Banking plays a very important role in any economy. The Banking Sector in India has witnessed many changes from the nationalization of the banks in late sixties to their striving to be in business, in the post liberalized era, in face of the competition from foreign banks. The recommendations of the Narasimham Committee on Banking Reforms, which have been accepted by the government, are being implemented in phased manner to increase the measure of their competitive efficiency and to make them globally competitive. The fiscal reforms and the IT wave have vastly improved the existing services and introduced many new facilities in the country like tele-banking, credit cards, electronic clearance etc for the first time. In most metropolitan banks, computers are replacing unwieldy ledgers, and more and more banks are offering facilities like Internet banking.

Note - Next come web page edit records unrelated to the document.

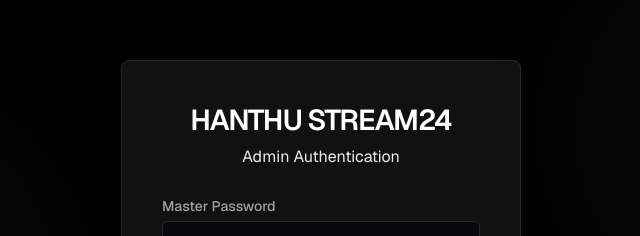
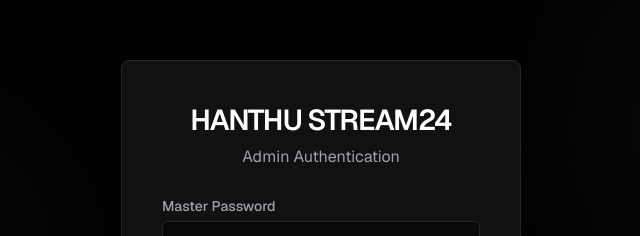
Before and after one commit to wahyuibnu/Streaming24, a Next.js app: page /login in a window 1280 px wide. Shown: the part 111-347 px from the top of the page, without its empty margins (319-959 px from the left). Built offline with nearby package versions, Linux system fonts and the light colour scheme.

Commit message:
fix: Resolve missing state declaration causing NextJS Type Error overlay

```diff
--- a/src/app/login/page.tsx
+++ b/src/app/login/page.tsx
@@ -39,7 +39,7 @@ export default function Login() {
       <div className={`glass-panel ${styles.card} fade-in`} style={{ maxWidth: '400px', width: '100%', display: 'flex', flexDirection: 'column', gap: '20px', padding: '40px' }}>
         <div style={{ textAlign: 'center', marginBottom: '10px' }}>
           <h1 className={styles.logo} style={{ fontSize: '1.8rem', justifyContent: 'center' }}>HANTHU STREAM24</h1>
-          <p style={{ color: 'var(--text-muted)', marginTop: '8px' }}>Admin Authentication</p>
+          <p style={{ color: 'var(--muted)', marginTop: '8px' }}>Admin Authentication</p>
         </div>
 
         {error && (
--- a/src/app/page.tsx
+++ b/src/app/page.tsx
@@ -13,6 +13,7 @@ export default function Dashboard() {
   const [isLoading, setIsLoading] = useState(false);
   const [isUploading, setIsUploading] = useState(false);
   const [message, setMessage] = useState('');
+  const [marqueeText, setMarqueeText] = useState('');
   const router = useRouter();
   const fileInputRef = useRef<HTMLInputElement>(null);
   const logsEndRef = useRef<HTMLDivElement>(null);
```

Apart from regular banking operation, termed as ‘house-keeping’, commercial banks are now diversifying and giving thrust to areas like corporate banking, merchant banking, investment banking and treasury and forex functions. Besides growing income, economic liberalization, has resulted in increased volumes of international trade, and these factors together have given impetus to the demand for better banking facilities which are at par with international standards. There is thus an increasing demand for professionals in the banking sector. A career in banking sector therefore holds great promise for those with the right qualifications and its no wonder that a job with a foreign bank is highly coveted by students from top management institutes.

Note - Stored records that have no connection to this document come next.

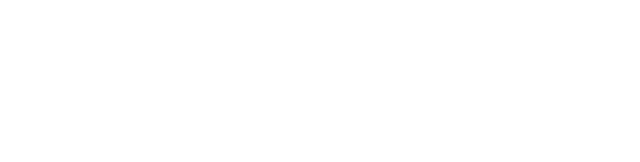
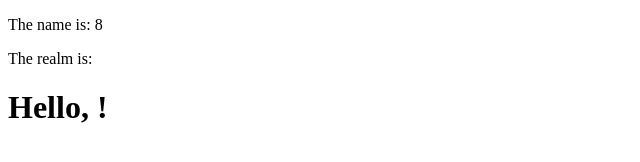
Before and after one commit to EasiGregory/rankedup, a website: page src/main/webapp/index.html in a window 1280 px wide. Shown: the whole page, without its empty margins (0-640 px from the left). Drawn offline with nearby package versions, Linux system fonts and the light colour scheme; files whose address does not match are found by name.

Commit message:
Uncommenting code

```diff
--- a/src/main/webapp/index.html
+++ b/src/main/webapp/index.html
@@ -8,11 +8,10 @@
 
 <body>
 <div>
-    <!--<p>The name is: {{4 + 4}}</p>-->
-    <p>{{ title }}</p>
-    <!--<p>The realm is: {{character.realm}}</p>-->
+    <p>The name is: {{4 + 4}}</p>
+    <p>The realm is: {{character.realm}}</p>
     <!--<input type="text" ng-model="yourName" placeholder="Enter a name here">-->
-    <!--<h1>Hello, {{ yourName }}!</h1>-->
+    <h1>Hello, {{ yourName }}!</h1>
 </div>
 </body>
 </html>
```
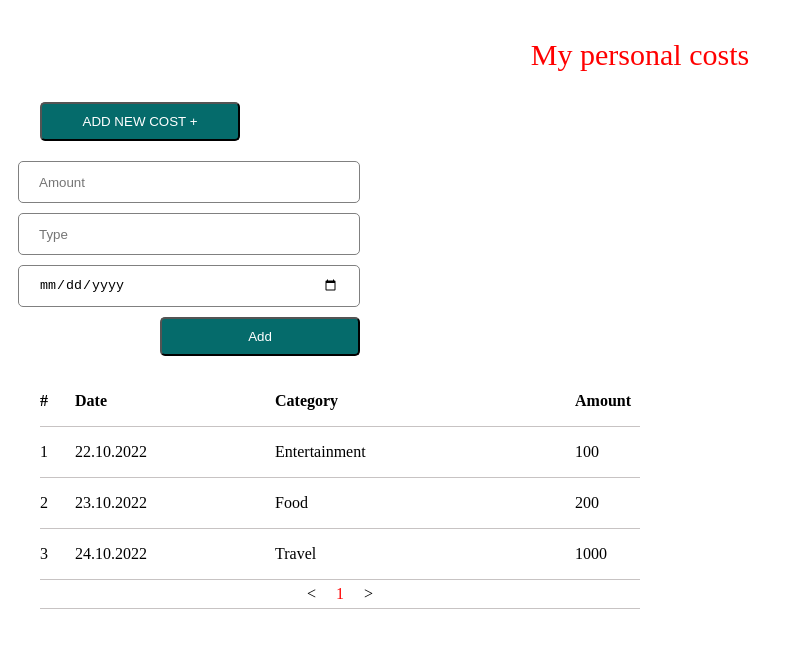
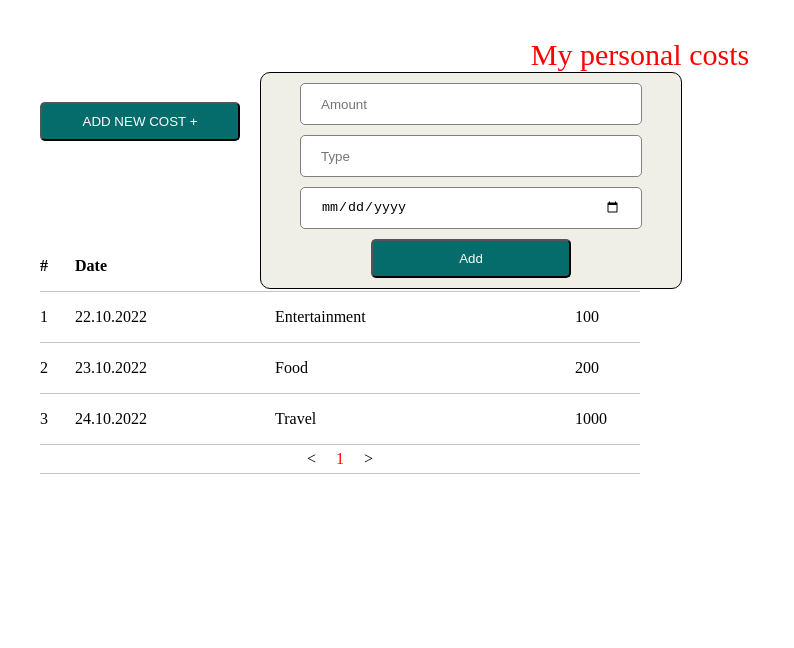
Before and after one commit to lena-karen/VueCostsProject, a Vue app: page / in a window 1280 px wide. Both pictures are taken after a click on the button "ADD NEW COST +". Shown: the top 648 px of the page, without its empty margins (0-794 px from the left). Built offline with nearby package versions, Linux system fonts and the light colour scheme.

Commit message:
addform position changed

```diff
--- a/src/App.vue
+++ b/src/App.vue
@@ -3,7 +3,7 @@
     <header>
       <p class="header-title">My personal costs</p>
     </header>
-    <main>
+    <main class="main">
       <button class="add-btn" @click="showForm = !showForm">ADD NEW COST  +</button>
       <AddCostForm @addCost = "addCost" v-if = "showForm"></AddCostForm>
       <PaymentsTable :items="costsList" />
@@ -78,6 +78,9 @@ export default {
   margin: 0;
   padding: 0;
 }
+.main {
+  position: relative;
+}
 .wrapper {
   max-width: 1200px;
   display: flex;
--- a/src/components/AddCostForm.vue
+++ b/src/components/AddCostForm.vue
@@ -37,14 +37,23 @@
 
 <style>
     .wrapper-form {
-        width: 300px;
+        width: 400px;
         display: flex;
         flex-direction: column;
-        align-items: flex-end;
+        justify-content: center;
+        align-items: center;
         margin: 20px;
+        padding: 10px;
+        position: absolute;
+        top: -50px;
+        left: 200px;
+        border: 1px solid black;
+        border-radius: 10px;
+        background-color: rgb(239, 239, 232);
+
     }
     .wrapper-form input {
-        width: 100%;
+        width: 300px;
         height: 30px;
         outline: none;
         border: 1px solid grey;
--- a/src/components/Pagination.vue
+++ b/src/components/Pagination.vue
@@ -15,7 +15,7 @@
         data() {
             return {
               //  pagesArray: [1],
-                itemsPerPage: 3,
+                itemsPerPage: 5,
                 clickedPage: 1
             }
         },
--- a/src/components/PaymentsTable.vue
+++ b/src/components/PaymentsTable.vue
@@ -28,7 +28,7 @@ import Pagination from './Pagination'
         data() {
             return {
                 page: 1,
-                quantityOnPage: 3
+                quantityOnPage: 5
             }
         },
         computed: {
@@ -66,6 +66,7 @@ import Pagination from './Pagination'
         display: flex;
         flex-direction: column;
         width: 50%;
+        margin-top: 100px;
     }
     .table-row {
         display: flex;
--- a/src/main.js
+++ b/src/main.js
@@ -1,7 +1,8 @@
 import Vue from 'vue'
 import App from './App.vue'
-
+import store from './store'
 
 new Vue({
+  store,
   render: function (h) { return h(App) },
 }).$mount('#app')
--- /dev/null
+++ b/src/store/index.js
@@ -0,0 +1,12 @@
+import Vue from "vue"
+import Vuex from 'vuex'
+
+Vue.use(Vuex)
+
+export default new Vuex.Store({
+    actions: {},
+    mutations: {},
+    state: {},
+    getters: {},
+    modules: {}
+})
```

In India Reserve Bank of India is at the apex of the banking structure. It plays the role of a regulator and monitors the functioning of commercial banks. Along with Ministry of Finance it lays down the broad parameters of the country’s monetary policy. It also issues guidelines and procedural instructions to all financial institutions and banks. Functioning of the Reserve Bank of India is therefore totally different. The remaining are mainly commercial banks, which function on more or less on the same line. There are banks specialising in a particular area like the Exim Band and NABARD. In addition to these there are financial institutions like ICICI, IDBI and IFCI that are related to the banking industry and those working in the banking sector may also have openings in such organisations.
The Reserve Bank Services Board conducts an examination on the all India basis for recruitment of class I Officers. Graduate/ postgraduates/CA’s/MBA’s in the 21-26 year age group are eligible to take the examination.
Central Recruitment Board (SBI) and the Banking Services Recruitment Board (BSRB) recruit Probationary Officers for State Bank of India, and its associate banks, and other nationalized banks respectively, through competitive exam comprising of written test followed by an interview. Graduates in any discipline can take these exams. The upper age limit is 28 for SBI and 26 for other nationalized banks.
Private Banks and Foreign Banks advertise their posts in leading newspapers. However in management cadres, positions are largely filled through campus recruitment at management institutions. Freshers are taken as trainees for a period of six months to one year and thereafter confirmed as Assistant Managers.
Professionals from streams like law, engineering, agriculture also have opening in the management cadre of various banks. Lawyers in banks advise on laws and regulations affecting the operations of the institution. Engineers work with industries and businesses on behalf of the bank. Computer Professionals are also in great demand for planning, programming and maintaining computers and other electronic equipments. Candidates, with a background in agriculture science, are recruited in the area of agri-banking. Postgraduates and doctorates in Economics can find direct recruitment as grade ‘B’ or ‘A’ officer in RBI.